A Spanish official describes finding the remains of playwright Federico Garcia Lorca "like finding a needle in a haystack"—and the search for that needle has begun. Archaeologists yesterday kicked off a 10-day inspection of a 3,200-square-foot plot of land where they believe Garcia Lorca may have been executed at the hands of a firing squad loyal to late dictator Gen. Francisco Franco in 1936. Author Miguel Caballero Pérez identified the site, located in the hills outside Granada, based on deep research into police and military records; he published details of it in a 2011 book, and a 2013 scan of the area using ground-penetrating radar indicated there may indeed be a mass grave there, reports the Guardian.
No digging will take place as part of the roughly $19,000 project, per another local official, who explained that if "soundings" indicate the presence of bones, it will be up to a court to decide how to proceed, the AP reported last month.

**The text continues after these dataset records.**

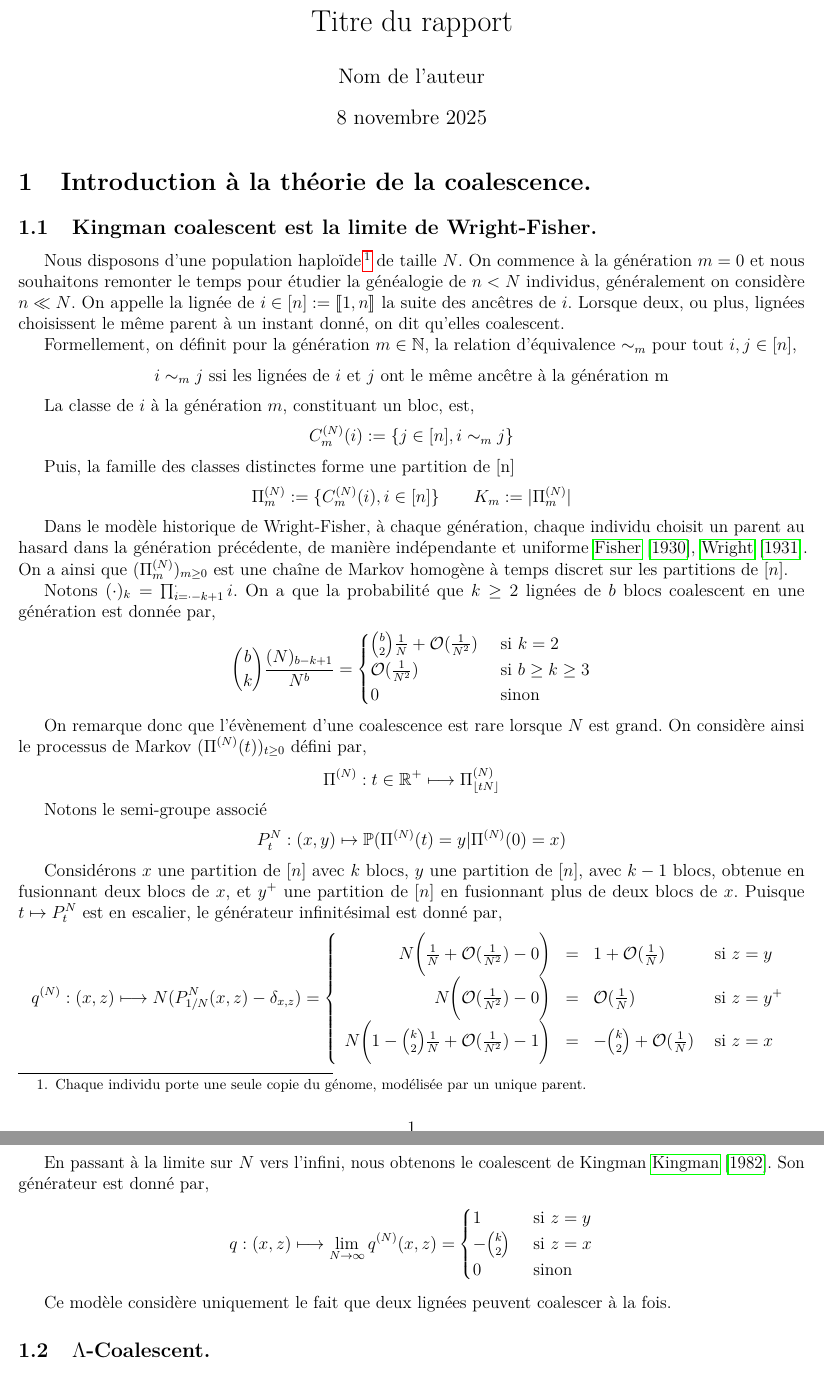
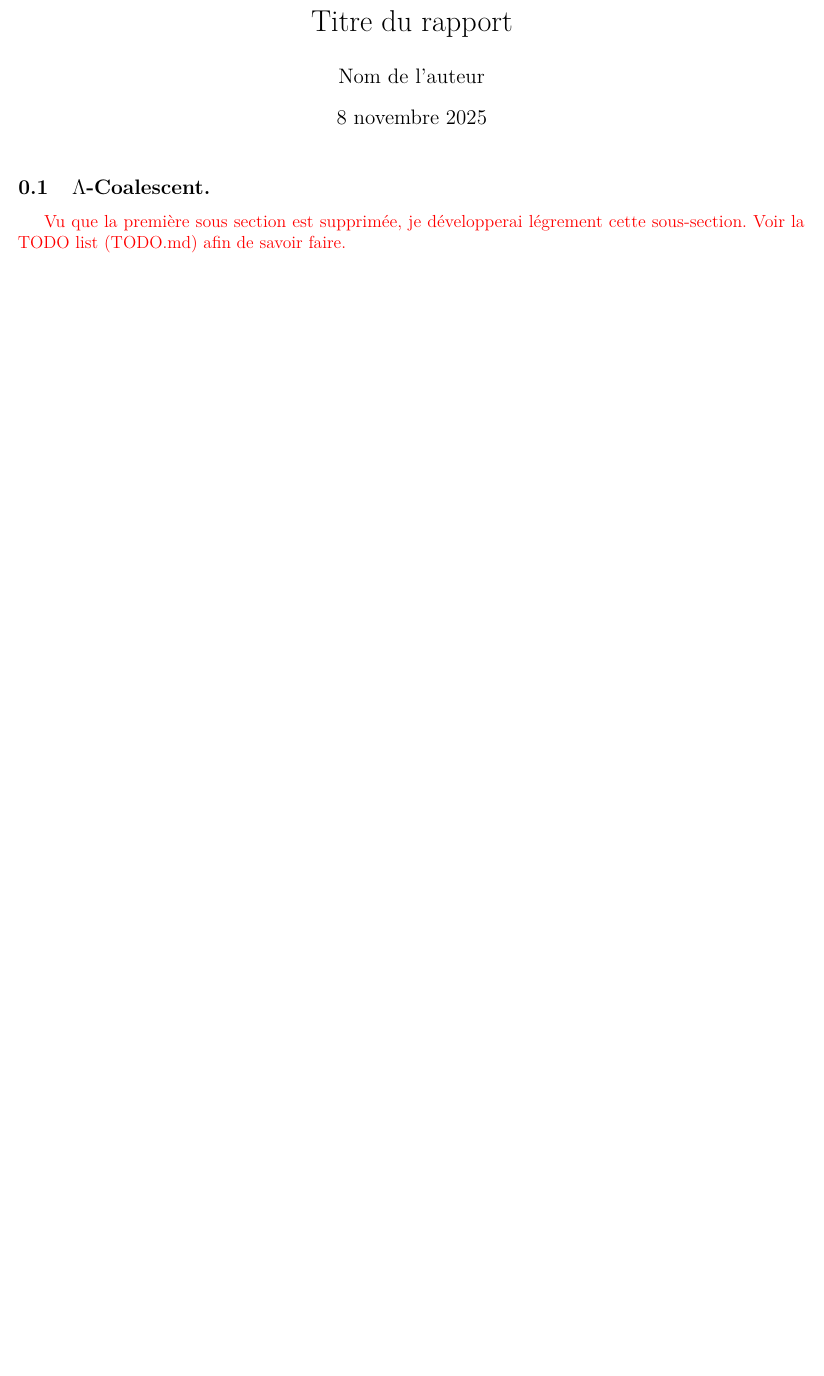
Before and after one commit to Sala2Code/Coalescent_Simulation, a LaTeX document (LaTeX/main.tex): two parts of pages 1 and 2 of 2 before the commit and part of the page after it, the two joined at a grey line, cut so that both start at the same text, the shorter picture padded with empty space. Compiled offline with pdfLaTeX.

Commit message:
TODO list + simplify intro (need to be pursued). Exercice 4 answered in the notebook 10_27_TD4.ipynb.

```diff
--- a/LaTeX/main.tex
+++ b/LaTeX/main.tex
@@ -28,104 +28,11 @@
 
 \maketitle
 
-\section{Introduction à la théorie de la coalescence.}
+\subsection{$\Lambda$-Coalescent.}
 
-\subsection{Kingman coalescent est la limite de Wright-Fisher.}
-Nous disposons d'une population haploïde \footnote{Chaque individu porte une seule copie
-du génome, modélisée par un unique parent.}
-de taille $N$. On commence à la génération $m=0$ et nous souhaitons remonter le temps pour
-étudier la généalogie de $n < N$ individus, généralement on considère $n \ll N$.
-On appelle la lignée de $i \in [n]:=\llbracket 1,n \rrbracket$ la suite
-des ancêtres de $i$.
-Lorsque deux, ou plus, lignées choisissent le même parent à un instant donné, on dit qu'elles coalescent.
-
-Formellement, on définit pour la génération $m \in \mathbb{N}$,
-la relation d'équivalence $\sim_m$ pour tout $i,j \in [n]$,
-$$
-i \sim_m j \text{ ssi} \text{ les lignées de } i \text{ et } j \text{ ont le même ancêtre à la génération m}
-$$
-
-La classe de $i$ à la génération $m$, constituant un bloc, est,
-$$
-C_m^{(N)}(i):=\{ j\in[n], i\sim_m j \}
-$$
-
-Puis, la famille des classes distinctes forme une partition de [n]
-\[
-\Pi_m^{(N)}:=\{C_m^{(N)}(i), i\in[n]\}
-\qquad
-K_m:=|\Pi_m^{(N)}|
-\]
-
-% En remontant le temps, les partitions ne peuvent que se grossir
-% \[
-% \Pi_0^{(N)}\ \preceq\ \Pi_1^{(N)}\ \preceq\ \Pi_2^{(N)}\ \preceq\ \cdots
-% \]
-% (où $\preceq$ est l’ordre de raffinement).
-
-Dans le modèle historique de Wright-Fisher, à chaque génération,
-chaque individu choisit un parent au hasard dans la génération précédente, de manière
-indépendante et uniforme \cite{Fisher1930,Wright1931}. On a ainsi que
-$(\Pi_m^{(N)})_{m\ge 0}$ est une chaîne de Markov homogène à temps discret sur les
-partitions de $[n]$.
-
-Notons $(\cdot)_k = \prod_{i=\cdot-k+1}^{\cdot} i$.
-On a que la probabilité que $k\geq 2$ lignées de $b$ blocs coalescent en une génération est donnée par,
-$$
-\binom{b}{k}\frac{(N)_{b-k+1}}{N^{b}} = \begin{cases}
-  \binom{b}{2}\frac{1}{N} + \mathcal{O} (\frac{1}{N^2}) & \text{ si } k=2 \\
-  \mathcal{O} (\frac{1}{N^2}) & \text{ si } b \geq k \geq 3 \\
-  0 & \text{ sinon }
-
-\end{cases}
-$$
-
-On remarque donc que l'évènement d'une coalescence est rare lorsque $N$ est grand.
-On considère ainsi le processus de Markov $(\Pi^{(N)}(t))_{t\geq 0}$ défini par,
-$$
-\Pi^{(N)} : t \in \mathbb{R}^+ \longmapsto \Pi^{(N)}_{\lfloor tN \rfloor}
-$$
-
-Notons le semi-groupe associé
-\[
-P_t^N : (x,y) \mapsto \mathbb{P}( \Pi^{(N)}(t) = y | \Pi^{(N)}(0) = x)
-\]
-
-Considérons $x$ une partition de $[n]$ avec $k$ blocs,
-$y$ une partition de $[n]$, avec $k-1$ blocs, obtenue en fusionnant deux blocs de $x$,
-et $y^+$ une partition de $[n]$
-en fusionnant plus de deux blocs de $x$.
-Puisque $t \mapsto P_t^N$ est en escalier, le générateur infinitésimal est donné par,
-\[
-q^{(N)} : (x,z) \longmapsto N(P_{1/N}^N(x,z) - \delta_{x,z}) =
-\left\{
-\begin{array}{rcll}
-N\biggl( \frac{1}{N} + \mathcal{O}(\tfrac{1}{N^2})- 0 \biggr) & = & 1 + \mathcal{O}(\tfrac{1}{N}) & \text{ si } z=y \\
-N\biggl( \mathcal{O}(\tfrac{1}{N^2}) - 0 \biggr) & = & \mathcal{O}(\tfrac{1}{N}) & \text{ si } z=y^+ \\
-N\biggl( 1 - \binom{k}{2}\tfrac{1}{N} + \mathcal{O}(\tfrac{1}{N^2}) - 1 \biggr) & = & - \binom{k}{2} + \mathcal{O}(\tfrac{1}{N}) & \text{ si } z=x
-\end{array}
-\right.
-% \begin{cases}
-%   1 + \mathcal{O}(\frac{1}{N}) & \text{ si } z=y \\
-%   \mathcal{O}(\frac{1}{N}) & \text{ si } z=y^+ \\
-%   - \binom{k}{2} + \mathcal{O}(\frac{1}{N})  & \text{ si } z=x  \\
-% \end{cases}
-\]
-
-En passant à la limite sur $N$ vers l'infini,
-nous obtenons le coalescent de Kingman \cite{Kingman1982}. Son générateur est donné par,
-\[
-q : (x,z) \longmapsto \lim_{N \to \infty} q^{(N)}(x,z) =
-\begin{cases}
-  1 & \text{ si } z=y \\
-  - \binom{k}{2} & \text{ si } z=x \\
-  0 & \text{ sinon }
-\end{cases}
-\]
-
-Ce modèle considère uniquement le fait que deux lignées peuvent coalescer à la fois.
-
-\subsection{$\Lambda$-Coalescent.}
+\textcolor{red}{Vu que la première sous section est supprimée,
+je développerai légrement cette sous-section.
+Voir la TODO list (TODO.md) afin de savoir faire.}
 
 Intéressons nous à un cas plus général
 où un certain nombre de lignées peuvent coalescer simultanément.
```
Also changed, not shown: TODO.md (added, +84 -0 lines), LaTeX/main.bbl, LaTeX/main.pdf, LaTeX/main.tex (42 more changed lines), 8 other files.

Both officials emphasize that the search is not specifically geared toward finding Garcia Lorca's body, but is looking for Spanish Civil War victims—some 3,500 are thought to be buried in the area. A two-month dig in a nearby area in 2009 was a bust. (This year, forensic scientists also tried to zero in on the grave of the author of Don Quixote.)